Detroit Audubon Society Fights For Migratory Birds’ Safe Passage
CBS 62 Chief Meteorologist Jim Madaus talked to Rob Duchene of the Detroit Audubon Society about a problem facing migratory birds. The conversation is part of a story aired on First Forecast Mornings on CBS 62 and CW50 on Wednesday, June 27.
According to the Detroit Audubon Society, the problem involves birds colliding with buildings and other tall structures at night located on migration routes. Exterior building lighting and lights shining through windows make matters worse by disrupting the birds’ navigation systems. Like moths around a candle, disoriented birds will continuously circle a lighted building, especially in conditions of rain, fog or low cloud cover.
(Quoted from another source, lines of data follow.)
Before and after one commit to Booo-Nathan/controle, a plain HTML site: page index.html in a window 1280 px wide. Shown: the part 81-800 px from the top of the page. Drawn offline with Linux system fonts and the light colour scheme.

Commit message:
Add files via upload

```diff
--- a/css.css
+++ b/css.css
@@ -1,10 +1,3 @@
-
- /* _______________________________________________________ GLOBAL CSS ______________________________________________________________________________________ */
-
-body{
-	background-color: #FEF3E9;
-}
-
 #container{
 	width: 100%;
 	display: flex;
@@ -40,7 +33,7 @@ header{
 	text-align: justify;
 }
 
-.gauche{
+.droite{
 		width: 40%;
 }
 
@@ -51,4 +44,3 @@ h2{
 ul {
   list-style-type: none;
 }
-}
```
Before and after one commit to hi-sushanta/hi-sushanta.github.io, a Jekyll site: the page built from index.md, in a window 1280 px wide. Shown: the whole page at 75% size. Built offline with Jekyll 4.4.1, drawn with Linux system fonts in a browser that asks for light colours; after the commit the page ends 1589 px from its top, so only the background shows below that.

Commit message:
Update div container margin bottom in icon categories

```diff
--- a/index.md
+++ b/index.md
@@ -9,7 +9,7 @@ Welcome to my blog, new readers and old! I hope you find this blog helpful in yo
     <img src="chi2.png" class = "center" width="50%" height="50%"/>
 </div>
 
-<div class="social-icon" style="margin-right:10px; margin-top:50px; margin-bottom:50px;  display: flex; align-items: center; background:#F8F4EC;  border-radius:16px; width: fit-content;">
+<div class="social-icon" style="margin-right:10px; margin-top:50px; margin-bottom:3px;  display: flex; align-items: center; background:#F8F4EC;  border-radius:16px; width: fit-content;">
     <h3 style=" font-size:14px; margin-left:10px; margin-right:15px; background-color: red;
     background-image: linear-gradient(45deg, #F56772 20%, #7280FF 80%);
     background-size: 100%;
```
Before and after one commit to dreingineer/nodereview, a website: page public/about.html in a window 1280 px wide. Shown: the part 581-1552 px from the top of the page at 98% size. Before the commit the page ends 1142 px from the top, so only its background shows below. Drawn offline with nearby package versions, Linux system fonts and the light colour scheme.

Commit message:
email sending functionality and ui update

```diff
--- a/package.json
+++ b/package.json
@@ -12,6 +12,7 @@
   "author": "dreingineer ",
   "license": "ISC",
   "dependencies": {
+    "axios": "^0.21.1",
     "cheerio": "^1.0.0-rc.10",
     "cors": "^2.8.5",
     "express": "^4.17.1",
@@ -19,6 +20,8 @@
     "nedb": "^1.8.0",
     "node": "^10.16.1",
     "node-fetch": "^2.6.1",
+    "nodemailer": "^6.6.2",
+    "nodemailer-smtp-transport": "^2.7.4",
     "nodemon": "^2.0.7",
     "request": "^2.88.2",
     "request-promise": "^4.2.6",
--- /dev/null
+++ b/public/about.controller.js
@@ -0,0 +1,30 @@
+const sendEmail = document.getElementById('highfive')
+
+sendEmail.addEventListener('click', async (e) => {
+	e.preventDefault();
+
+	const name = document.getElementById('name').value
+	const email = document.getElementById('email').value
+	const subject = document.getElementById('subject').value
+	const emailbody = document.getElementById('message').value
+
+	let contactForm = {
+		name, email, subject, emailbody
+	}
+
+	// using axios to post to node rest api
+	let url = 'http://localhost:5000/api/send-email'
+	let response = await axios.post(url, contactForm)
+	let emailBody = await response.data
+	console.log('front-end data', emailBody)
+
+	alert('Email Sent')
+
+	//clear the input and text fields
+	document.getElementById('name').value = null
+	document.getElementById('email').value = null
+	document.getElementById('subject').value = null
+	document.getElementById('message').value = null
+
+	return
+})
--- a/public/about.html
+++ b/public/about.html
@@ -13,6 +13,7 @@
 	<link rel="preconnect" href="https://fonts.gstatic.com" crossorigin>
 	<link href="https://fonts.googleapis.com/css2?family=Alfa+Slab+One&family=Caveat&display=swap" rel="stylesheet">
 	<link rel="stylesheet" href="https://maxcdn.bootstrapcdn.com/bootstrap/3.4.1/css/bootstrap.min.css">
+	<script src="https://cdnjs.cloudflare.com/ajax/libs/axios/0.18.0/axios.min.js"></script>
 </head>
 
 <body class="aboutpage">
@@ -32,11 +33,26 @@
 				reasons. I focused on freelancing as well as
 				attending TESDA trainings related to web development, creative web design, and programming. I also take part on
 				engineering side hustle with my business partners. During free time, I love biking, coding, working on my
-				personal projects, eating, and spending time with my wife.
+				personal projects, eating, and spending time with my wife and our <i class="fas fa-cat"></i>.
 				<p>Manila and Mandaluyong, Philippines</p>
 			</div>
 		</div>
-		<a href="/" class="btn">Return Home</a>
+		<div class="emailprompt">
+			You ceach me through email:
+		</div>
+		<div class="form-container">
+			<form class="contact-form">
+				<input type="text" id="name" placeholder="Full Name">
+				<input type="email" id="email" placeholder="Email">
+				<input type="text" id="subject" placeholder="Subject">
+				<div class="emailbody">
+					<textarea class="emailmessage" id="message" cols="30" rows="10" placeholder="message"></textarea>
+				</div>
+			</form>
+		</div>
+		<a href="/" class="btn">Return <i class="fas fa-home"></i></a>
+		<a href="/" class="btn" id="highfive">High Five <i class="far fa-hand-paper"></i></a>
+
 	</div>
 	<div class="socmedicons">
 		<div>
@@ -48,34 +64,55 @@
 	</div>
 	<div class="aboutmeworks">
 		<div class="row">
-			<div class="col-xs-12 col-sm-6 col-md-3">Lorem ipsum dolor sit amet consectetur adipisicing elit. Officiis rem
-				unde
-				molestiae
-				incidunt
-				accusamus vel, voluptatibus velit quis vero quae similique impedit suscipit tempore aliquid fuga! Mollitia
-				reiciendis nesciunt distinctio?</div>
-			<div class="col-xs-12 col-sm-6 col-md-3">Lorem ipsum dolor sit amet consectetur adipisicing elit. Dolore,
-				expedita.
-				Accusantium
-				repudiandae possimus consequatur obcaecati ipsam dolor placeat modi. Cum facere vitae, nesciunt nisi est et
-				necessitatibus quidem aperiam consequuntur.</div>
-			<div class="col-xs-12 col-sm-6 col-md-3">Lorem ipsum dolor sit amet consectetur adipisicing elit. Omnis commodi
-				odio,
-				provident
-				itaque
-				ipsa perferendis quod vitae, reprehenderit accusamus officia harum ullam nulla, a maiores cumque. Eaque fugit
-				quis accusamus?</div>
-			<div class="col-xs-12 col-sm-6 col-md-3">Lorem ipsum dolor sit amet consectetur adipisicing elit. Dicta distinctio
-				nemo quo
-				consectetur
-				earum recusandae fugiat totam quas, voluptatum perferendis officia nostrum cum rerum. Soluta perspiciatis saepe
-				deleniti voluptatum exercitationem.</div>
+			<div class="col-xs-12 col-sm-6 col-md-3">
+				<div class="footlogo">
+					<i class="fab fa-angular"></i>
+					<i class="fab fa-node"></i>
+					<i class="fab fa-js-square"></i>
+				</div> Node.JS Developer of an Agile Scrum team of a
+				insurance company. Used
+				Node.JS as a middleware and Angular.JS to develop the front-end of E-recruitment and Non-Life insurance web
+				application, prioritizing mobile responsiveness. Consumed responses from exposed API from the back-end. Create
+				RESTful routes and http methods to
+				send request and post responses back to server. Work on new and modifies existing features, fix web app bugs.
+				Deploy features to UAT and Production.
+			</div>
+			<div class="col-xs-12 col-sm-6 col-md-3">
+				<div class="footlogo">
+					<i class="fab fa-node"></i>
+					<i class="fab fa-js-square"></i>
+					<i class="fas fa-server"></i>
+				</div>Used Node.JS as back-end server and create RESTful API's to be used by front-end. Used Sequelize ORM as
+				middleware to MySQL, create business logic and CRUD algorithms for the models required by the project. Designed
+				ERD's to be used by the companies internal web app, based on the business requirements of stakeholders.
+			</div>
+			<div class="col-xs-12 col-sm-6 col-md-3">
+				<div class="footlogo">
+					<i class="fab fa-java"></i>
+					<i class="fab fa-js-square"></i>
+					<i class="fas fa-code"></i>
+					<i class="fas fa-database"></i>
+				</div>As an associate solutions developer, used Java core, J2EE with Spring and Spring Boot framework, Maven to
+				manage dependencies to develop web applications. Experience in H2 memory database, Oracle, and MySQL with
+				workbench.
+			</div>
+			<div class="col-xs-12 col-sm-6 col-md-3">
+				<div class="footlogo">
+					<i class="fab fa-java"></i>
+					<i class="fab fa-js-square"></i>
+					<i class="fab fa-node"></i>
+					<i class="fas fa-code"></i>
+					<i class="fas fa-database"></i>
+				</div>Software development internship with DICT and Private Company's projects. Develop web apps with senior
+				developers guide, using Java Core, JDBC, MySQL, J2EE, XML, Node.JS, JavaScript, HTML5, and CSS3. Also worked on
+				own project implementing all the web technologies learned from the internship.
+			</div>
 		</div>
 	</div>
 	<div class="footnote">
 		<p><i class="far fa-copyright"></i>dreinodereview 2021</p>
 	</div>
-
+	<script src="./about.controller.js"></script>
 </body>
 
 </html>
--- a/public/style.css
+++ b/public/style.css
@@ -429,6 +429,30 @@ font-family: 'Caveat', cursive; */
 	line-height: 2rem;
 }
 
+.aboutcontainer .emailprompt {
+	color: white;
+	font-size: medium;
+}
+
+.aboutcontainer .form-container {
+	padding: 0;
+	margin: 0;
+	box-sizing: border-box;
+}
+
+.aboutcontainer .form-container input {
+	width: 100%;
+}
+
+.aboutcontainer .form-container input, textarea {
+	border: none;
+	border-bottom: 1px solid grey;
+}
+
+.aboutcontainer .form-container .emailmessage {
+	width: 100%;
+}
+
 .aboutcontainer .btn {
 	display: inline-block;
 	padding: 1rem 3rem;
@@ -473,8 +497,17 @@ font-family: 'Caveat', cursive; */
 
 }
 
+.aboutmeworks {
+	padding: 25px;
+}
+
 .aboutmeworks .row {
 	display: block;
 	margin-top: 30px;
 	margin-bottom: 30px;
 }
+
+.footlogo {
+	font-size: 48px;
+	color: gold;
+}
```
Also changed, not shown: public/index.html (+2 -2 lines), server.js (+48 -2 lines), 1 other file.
Research has shown that reducing the lighting of just one major building during peak migration times saved over 8,000 birds annually, decreasing the number of dead birds found around the building by 80 percent.
In 2006, the Detroit Audubon Society initiated Safe Passage Great Lakes. This program encourages building owners and occupants to follow some guidelines to minimize the number of birds attracted to tall structures.
Here’s how you can get involved.
Follow the recommendations of the Safe Passage Great Lakes Program from mid-March through May and mid-August through October:
- Turn off all lights at night on unoccupied floors and in unused spaces.
- Tenants can keep light “inside” by using task lights instead of ceiling lights and by closing window shades.
- Turn off all exterior illumination from midnight to dawn.